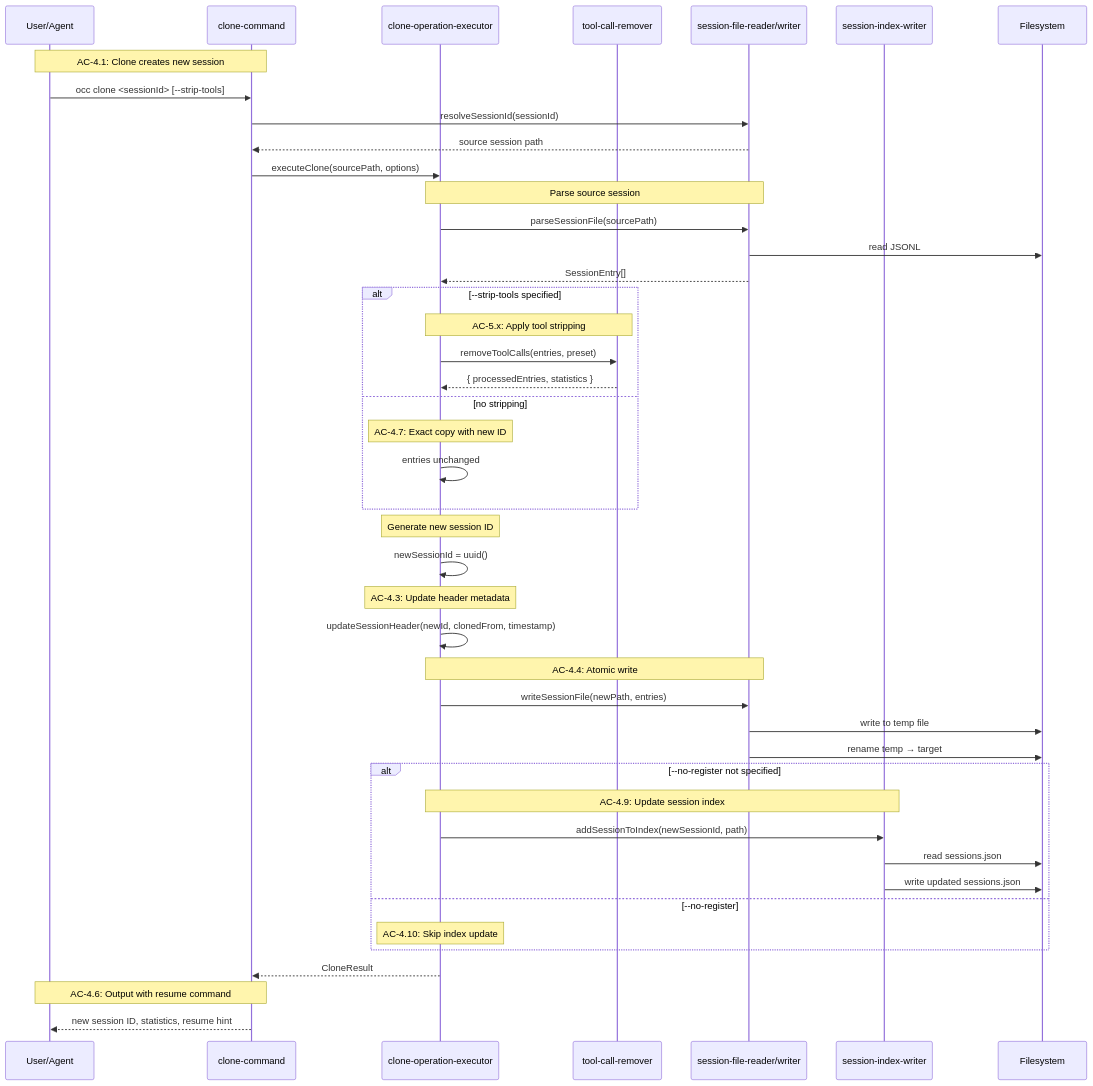
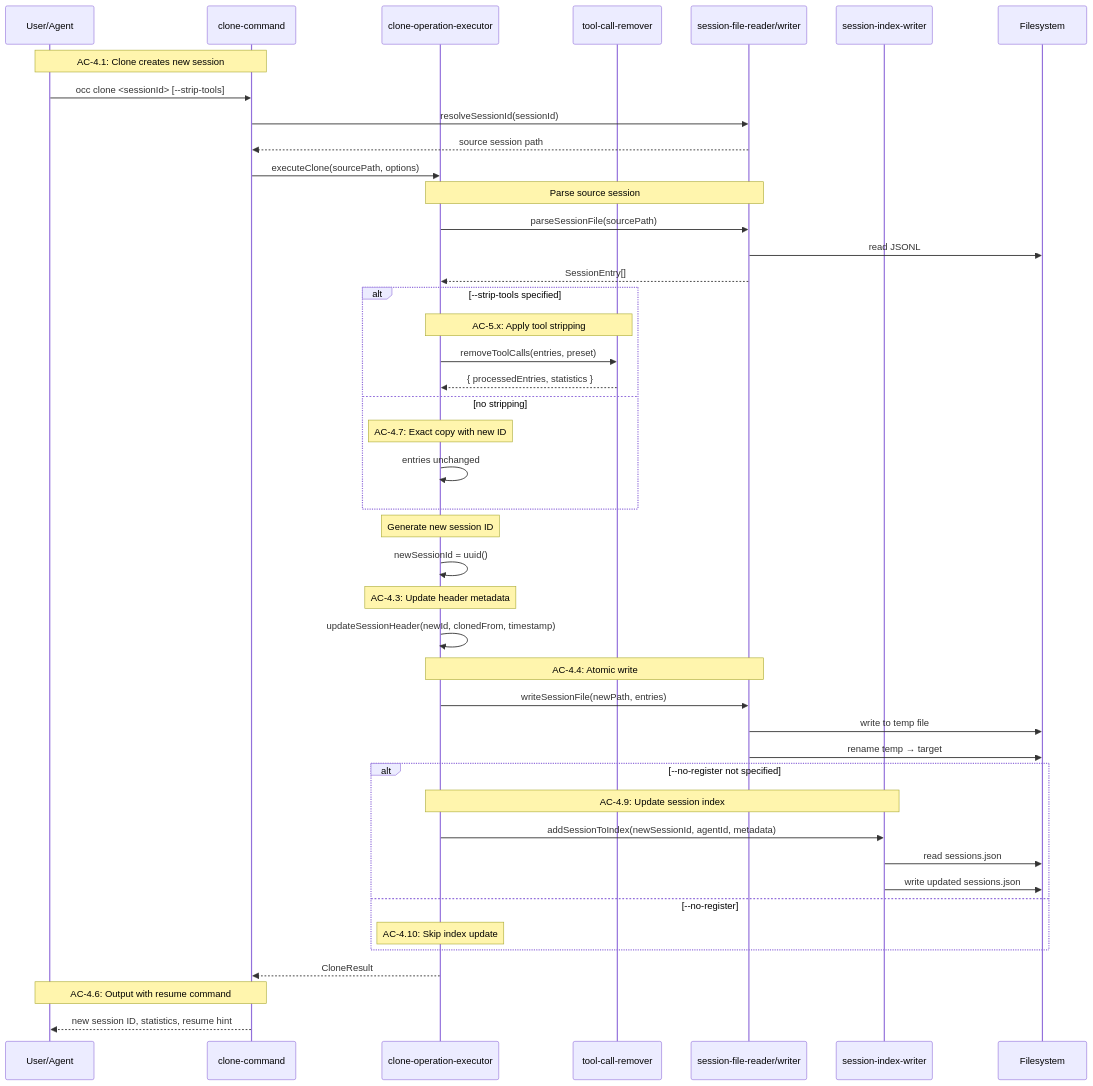
One commit to liminal-ai/oc-context-cleaner changed the second of 6 diagrams in docs/tech-design.md. Above: the diagram before and after it, drawn with Mermaid. The commit also changed other lines of this file and 76 other files, not shown here.

````diff
--- a/docs/tech-design.md
+++ b/docs/tech-design.md
@@ -466,56 +466,56 @@
 ```mermaid
 sequenceDiagram
     participant User as User/Agent
     participant CLI as clone-command
     participant Exec as clone-operation-executor
     participant Remover as tool-call-remover
     participant IO as session-file-reader/writer
     participant Index as session-index-writer
     participant FS as Filesystem
 
     Note over User,CLI: AC-4.1: Clone creates new session
     User->>CLI: occ clone <sessionId> [--strip-tools]
     CLI->>IO: resolveSessionId(sessionId)
     IO-->>CLI: source session path
 
     CLI->>Exec: executeClone(sourcePath, options)
 
     Note over Exec,IO: Parse source session
     Exec->>IO: parseSessionFile(sourcePath)
     IO->>FS: read JSONL
     IO-->>Exec: SessionEntry[]
 
     alt --strip-tools specified
         Note over Exec,Remover: AC-5.x: Apply tool stripping
         Exec->>Remover: removeToolCalls(entries, preset)
         Remover-->>Exec: { processedEntries, statistics }
     else no stripping
         Note over Exec: AC-4.7: Exact copy with new ID
         Exec->>Exec: entries unchanged
     end
 
     Note over Exec: Generate new session ID
     Exec->>Exec: newSessionId = uuid()
 
     Note over Exec: AC-4.3: Update header metadata
     Exec->>Exec: updateSessionHeader(newId, clonedFrom, timestamp)
 
     Note over Exec,IO: AC-4.4: Atomic write
     Exec->>IO: writeSessionFile(newPath, entries)
     IO->>FS: write to temp file
     IO->>FS: rename temp → target
 
     alt --no-register not specified
         Note over Exec,Index: AC-4.9: Update session index
-        Exec->>Index: addSessionToIndex(newSessionId, path)
+        Exec->>Index: addSessionToIndex(newSessionId, agentId, metadata)
         Index->>FS: read sessions.json
         Index->>FS: write updated sessions.json
     else --no-register
         Note over Exec: AC-4.10: Skip index update
     end
 
     Exec-->>CLI: CloneResult
 
     Note over CLI,User: AC-4.6: Output with resume command
     CLI-->>User: new session ID, statistics, resume hint
 ```
````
§ §
▸ **WHAT YOU ARE ASKED TO DO**:
Only lines with the string "participant" are wanted; please find each one in the listing and copy it.

▸ **OUTPUT OF THE EXERCISE**:
     participant User as User/Agent
     participant CLI as clone-command
     participant Exec as clone-operation-executor
     participant Remover as tool-call-remover
     participant IO as session-file-reader/writer
     participant Index as session-index-writer
     participant FS as Filesystem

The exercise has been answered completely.